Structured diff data

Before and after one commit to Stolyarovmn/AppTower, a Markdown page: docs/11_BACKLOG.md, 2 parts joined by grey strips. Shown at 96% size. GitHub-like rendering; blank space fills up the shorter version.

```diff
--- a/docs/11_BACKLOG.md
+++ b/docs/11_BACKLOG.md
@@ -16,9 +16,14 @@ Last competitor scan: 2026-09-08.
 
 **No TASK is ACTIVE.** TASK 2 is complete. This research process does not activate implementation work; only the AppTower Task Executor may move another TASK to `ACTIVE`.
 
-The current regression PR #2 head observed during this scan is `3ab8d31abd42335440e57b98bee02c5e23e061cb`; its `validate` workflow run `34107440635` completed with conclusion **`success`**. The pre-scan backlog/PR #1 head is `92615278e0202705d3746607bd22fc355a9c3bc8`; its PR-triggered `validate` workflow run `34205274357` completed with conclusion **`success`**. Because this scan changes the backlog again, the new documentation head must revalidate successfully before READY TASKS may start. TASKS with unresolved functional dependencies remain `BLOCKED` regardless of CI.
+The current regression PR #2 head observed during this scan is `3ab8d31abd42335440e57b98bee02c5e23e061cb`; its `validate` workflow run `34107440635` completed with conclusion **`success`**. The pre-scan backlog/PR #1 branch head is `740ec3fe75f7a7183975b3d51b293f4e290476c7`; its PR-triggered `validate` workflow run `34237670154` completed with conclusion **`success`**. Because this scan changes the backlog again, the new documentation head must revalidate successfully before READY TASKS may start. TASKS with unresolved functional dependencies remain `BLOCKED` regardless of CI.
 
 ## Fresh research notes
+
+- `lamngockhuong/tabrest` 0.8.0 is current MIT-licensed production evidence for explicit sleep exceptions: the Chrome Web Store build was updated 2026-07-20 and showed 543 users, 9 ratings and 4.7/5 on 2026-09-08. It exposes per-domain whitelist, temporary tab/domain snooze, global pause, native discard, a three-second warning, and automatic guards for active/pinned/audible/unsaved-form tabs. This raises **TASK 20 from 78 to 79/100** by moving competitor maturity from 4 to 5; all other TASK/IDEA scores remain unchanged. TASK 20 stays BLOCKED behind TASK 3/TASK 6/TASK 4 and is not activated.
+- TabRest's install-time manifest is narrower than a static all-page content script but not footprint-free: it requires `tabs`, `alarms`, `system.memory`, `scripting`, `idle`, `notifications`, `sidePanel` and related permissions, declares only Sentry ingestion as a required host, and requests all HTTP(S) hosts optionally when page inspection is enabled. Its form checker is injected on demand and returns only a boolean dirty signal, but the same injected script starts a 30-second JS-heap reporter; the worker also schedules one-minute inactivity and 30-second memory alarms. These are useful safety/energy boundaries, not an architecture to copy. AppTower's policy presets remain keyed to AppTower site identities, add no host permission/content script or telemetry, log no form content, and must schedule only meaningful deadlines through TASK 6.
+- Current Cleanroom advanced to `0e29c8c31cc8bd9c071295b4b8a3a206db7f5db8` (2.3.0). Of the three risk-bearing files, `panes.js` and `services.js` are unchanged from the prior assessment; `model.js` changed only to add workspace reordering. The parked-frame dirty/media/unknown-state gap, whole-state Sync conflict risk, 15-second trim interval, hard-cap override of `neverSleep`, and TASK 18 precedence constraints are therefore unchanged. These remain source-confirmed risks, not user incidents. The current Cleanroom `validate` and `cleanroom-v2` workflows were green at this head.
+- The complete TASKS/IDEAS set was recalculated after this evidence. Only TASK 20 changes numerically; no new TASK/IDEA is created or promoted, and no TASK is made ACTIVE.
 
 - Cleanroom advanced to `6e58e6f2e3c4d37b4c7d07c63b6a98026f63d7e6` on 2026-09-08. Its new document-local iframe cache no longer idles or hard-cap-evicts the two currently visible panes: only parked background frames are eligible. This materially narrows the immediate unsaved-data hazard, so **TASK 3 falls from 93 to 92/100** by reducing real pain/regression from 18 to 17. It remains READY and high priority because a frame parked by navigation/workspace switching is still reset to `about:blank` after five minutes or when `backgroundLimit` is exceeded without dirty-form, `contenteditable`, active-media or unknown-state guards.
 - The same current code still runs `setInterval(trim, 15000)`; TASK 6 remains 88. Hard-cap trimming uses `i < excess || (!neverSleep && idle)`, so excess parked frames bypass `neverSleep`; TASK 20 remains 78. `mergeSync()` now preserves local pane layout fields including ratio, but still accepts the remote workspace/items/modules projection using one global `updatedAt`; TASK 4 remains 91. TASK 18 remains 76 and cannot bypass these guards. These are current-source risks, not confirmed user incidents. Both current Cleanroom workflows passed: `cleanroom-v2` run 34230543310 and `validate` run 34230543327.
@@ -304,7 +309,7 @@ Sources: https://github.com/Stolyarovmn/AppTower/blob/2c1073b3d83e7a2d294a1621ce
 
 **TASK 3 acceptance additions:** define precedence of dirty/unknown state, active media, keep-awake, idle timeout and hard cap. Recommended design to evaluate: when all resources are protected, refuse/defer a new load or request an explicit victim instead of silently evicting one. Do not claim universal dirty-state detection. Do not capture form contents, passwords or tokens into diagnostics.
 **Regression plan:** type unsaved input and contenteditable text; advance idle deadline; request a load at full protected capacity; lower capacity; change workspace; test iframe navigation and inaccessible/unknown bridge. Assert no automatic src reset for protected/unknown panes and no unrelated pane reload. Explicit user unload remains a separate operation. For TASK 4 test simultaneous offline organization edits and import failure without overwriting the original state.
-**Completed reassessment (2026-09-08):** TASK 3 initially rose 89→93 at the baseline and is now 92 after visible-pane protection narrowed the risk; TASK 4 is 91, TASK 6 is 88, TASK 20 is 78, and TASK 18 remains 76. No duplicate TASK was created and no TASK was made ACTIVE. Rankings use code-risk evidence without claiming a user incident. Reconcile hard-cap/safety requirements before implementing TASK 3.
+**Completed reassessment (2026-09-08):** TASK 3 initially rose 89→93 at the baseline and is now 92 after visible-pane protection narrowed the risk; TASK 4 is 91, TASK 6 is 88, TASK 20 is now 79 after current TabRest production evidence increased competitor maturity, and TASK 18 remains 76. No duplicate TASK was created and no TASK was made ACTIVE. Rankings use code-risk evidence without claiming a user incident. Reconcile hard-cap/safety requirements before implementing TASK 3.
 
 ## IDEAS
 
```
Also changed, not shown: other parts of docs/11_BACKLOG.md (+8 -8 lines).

§ AIM OF THE EXERCISE: Give back every line of the data above exactly as written.

§ FINAL ANSWER:
Before and after one commit to Stolyarovmn/AppTower, a Markdown page: docs/11_BACKLOG.md, 2 parts joined by grey strips. Shown at 96% size. GitHub-like rendering; blank space fills up the shorter version.

```diff
--- a/docs/11_BACKLOG.md
+++ b/docs/11_BACKLOG.md
@@ -16,9 +16,14 @@ Last competitor scan: 2026-09-08.
 
 **No TASK is ACTIVE.** TASK 2 is complete. This research process does not activate implementation work; only the AppTower Task Executor may move another TASK to `ACTIVE`.
 
-The current regression PR #2 head observed during this scan is `3ab8d31abd42335440e57b98bee02c5e23e061cb`; its `validate` workflow run `34107440635` completed with conclusion **`success`**. The pre-scan backlog/PR #1 head is `92615278e0202705d3746607bd22fc355a9c3bc8`; its PR-triggered `validate` workflow run `34205274357` completed with conclusion **`success`**. Because this scan changes the backlog again, the new documentation head must revalidate successfully before READY TASKS may start. TASKS with unresolved functional dependencies remain `BLOCKED` regardless of CI.
+The current regression PR #2 head observed during this scan is `3ab8d31abd42335440e57b98bee02c5e23e061cb`; its `validate` workflow run `34107440635` completed with conclusion **`success`**. The pre-scan backlog/PR #1 branch head is `740ec3fe75f7a7183975b3d51b293f4e290476c7`; its PR-triggered `validate` workflow run `34237670154` completed with conclusion **`success`**. Because this scan changes the backlog again, the new documentation head must revalidate successfully before READY TASKS may start. TASKS with unresolved functional dependencies remain `BLOCKED` regardless of CI.
 
 ## Fresh research notes
+
+- `lamngockhuong/tabrest` 0.8.0 is current MIT-licensed production evidence for explicit sleep exceptions: the Chrome Web Store build was updated 2026-07-20 and showed 543 users, 9 ratings and 4.7/5 on 2026-09-08. It exposes per-domain whitelist, temporary tab/domain snooze, global pause, native discard, a three-second warning, and automatic guards for active/pinned/audible/unsaved-form tabs. This raises **TASK 20 from 78 to 79/100** by moving competitor maturity from 4 to 5; all other TASK/IDEA scores remain unchanged. TASK 20 stays BLOCKED behind TASK 3/TASK 6/TASK 4 and is not activated.
+- TabRest's install-time manifest is narrower than a static all-page content script but not footprint-free: it requires `tabs`, `alarms`, `system.memory`, `scripting`, `idle`, `notifications`, `sidePanel` and related permissions, declares only Sentry ingestion as a required host, and requests all HTTP(S) hosts optionally when page inspection is enabled. Its form checker is injected on demand and returns only a boolean dirty signal, but the same injected script starts a 30-second JS-heap reporter; the worker also schedules one-minute inactivity and 30-second memory alarms. These are useful safety/energy boundaries, not an architecture to copy. AppTower's policy presets remain keyed to AppTower site identities, add no host permission/content script or telemetry, log no form content, and must schedule only meaningful deadlines through TASK 6.
+- Current Cleanroom advanced to `0e29c8c31cc8bd9c071295b4b8a3a206db7f5db8` (2.3.0). Of the three risk-bearing files, `panes.js` and `services.js` are unchanged from the prior assessment; `model.js` changed only to add workspace reordering. The parked-frame dirty/media/unknown-state gap, whole-state Sync conflict risk, 15-second trim interval, hard-cap override of `neverSleep`, and TASK 18 precedence constraints are therefore unchanged. These remain source-confirmed risks, not user incidents. The current Cleanroom `validate` and `cleanroom-v2` workflows were green at this head.
+- The complete TASKS/IDEAS set was recalculated after this evidence. Only TASK 20 changes numerically; no new TASK/IDEA is created or promoted, and no TASK is made ACTIVE.
 
 - Cleanroom advanced to `6e58e6f2e3c4d37b4c7d07c63b6a98026f63d7e6` on 2026-09-08. Its new document-local iframe cache no longer idles or hard-cap-evicts the two currently visible panes: only parked background frames are eligible. This materially narrows the immediate unsaved-data hazard, so **TASK 3 falls from 93 to 92/100** by reducing real pain/regression from 18 to 17. It remains READY and high priority because a frame parked by navigation/workspace switching is still reset to `about:blank` after five minutes or when `backgroundLimit` is exceeded without dirty-form, `contenteditable`, active-media or unknown-state guards.
 - The same current code still runs `setInterval(trim, 15000)`; TASK 6 remains 88. Hard-cap trimming uses `i < excess || (!neverSleep && idle)`, so excess parked frames bypass `neverSleep`; TASK 20 remains 78. `mergeSync()` now preserves local pane layout fields including ratio, but still accepts the remote workspace/items/modules projection using one global `updatedAt`; TASK 4 remains 91. TASK 18 remains 76 and cannot bypass these guards. These are current-source risks, not confirmed user incidents. Both current Cleanroom workflows passed: `cleanroom-v2` run 34230543310 and `validate` run 34230543327.
@@ -304,7 +309,7 @@ Sources: https://github.com/Stolyarovmn/AppTower/blob/2c1073b3d83e7a2d294a1621ce
 
 **TASK 3 acceptance additions:** define precedence of dirty/unknown state, active media, keep-awake, idle timeout and hard cap. Recommended design to evaluate: when all resources are protected, refuse/defer a new load or request an explicit victim instead of silently evicting one. Do not claim universal dirty-state detection. Do not capture form contents, passwords or tokens into diagnostics.
 **Regression plan:** type unsaved input and contenteditable text; advance idle deadline; request a load at full protected capacity; lower capacity; change workspace; test iframe navigation and inaccessible/unknown bridge. Assert no automatic src reset for protected/unknown panes and no unrelated pane reload. Explicit user unload remains a separate operation. For TASK 4 test simultaneous offline organization edits and import failure without overwriting the original state.
-**Completed reassessment (2026-09-08):** TASK 3 initially rose 89→93 at the baseline and is now 92 after visible-pane protection narrowed the risk; TASK 4 is 91, TASK 6 is 88, TASK 20 is 78, and TASK 18 remains 76. No duplicate TASK was created and no TASK was made ACTIVE. Rankings use code-risk evidence without claiming a user incident. Reconcile hard-cap/safety requirements before implementing TASK 3.
+**Completed reassessment (2026-09-08):** TASK 3 initially rose 89→93 at the baseline and is now 92 after visible-pane protection narrowed the risk; TASK 4 is 91, TASK 6 is 88, TASK 20 is now 79 after current TabRest production evidence increased competitor maturity, and TASK 18 remains 76. No duplicate TASK was created and no TASK was made ACTIVE. Rankings use code-risk evidence without claiming a user incident. Reconcile hard-cap/safety requirements before implementing TASK 3.
 
 ## IDEAS
 
```
Also changed, not shown: other parts of docs/11_BACKLOG.md (+8 -8 lines).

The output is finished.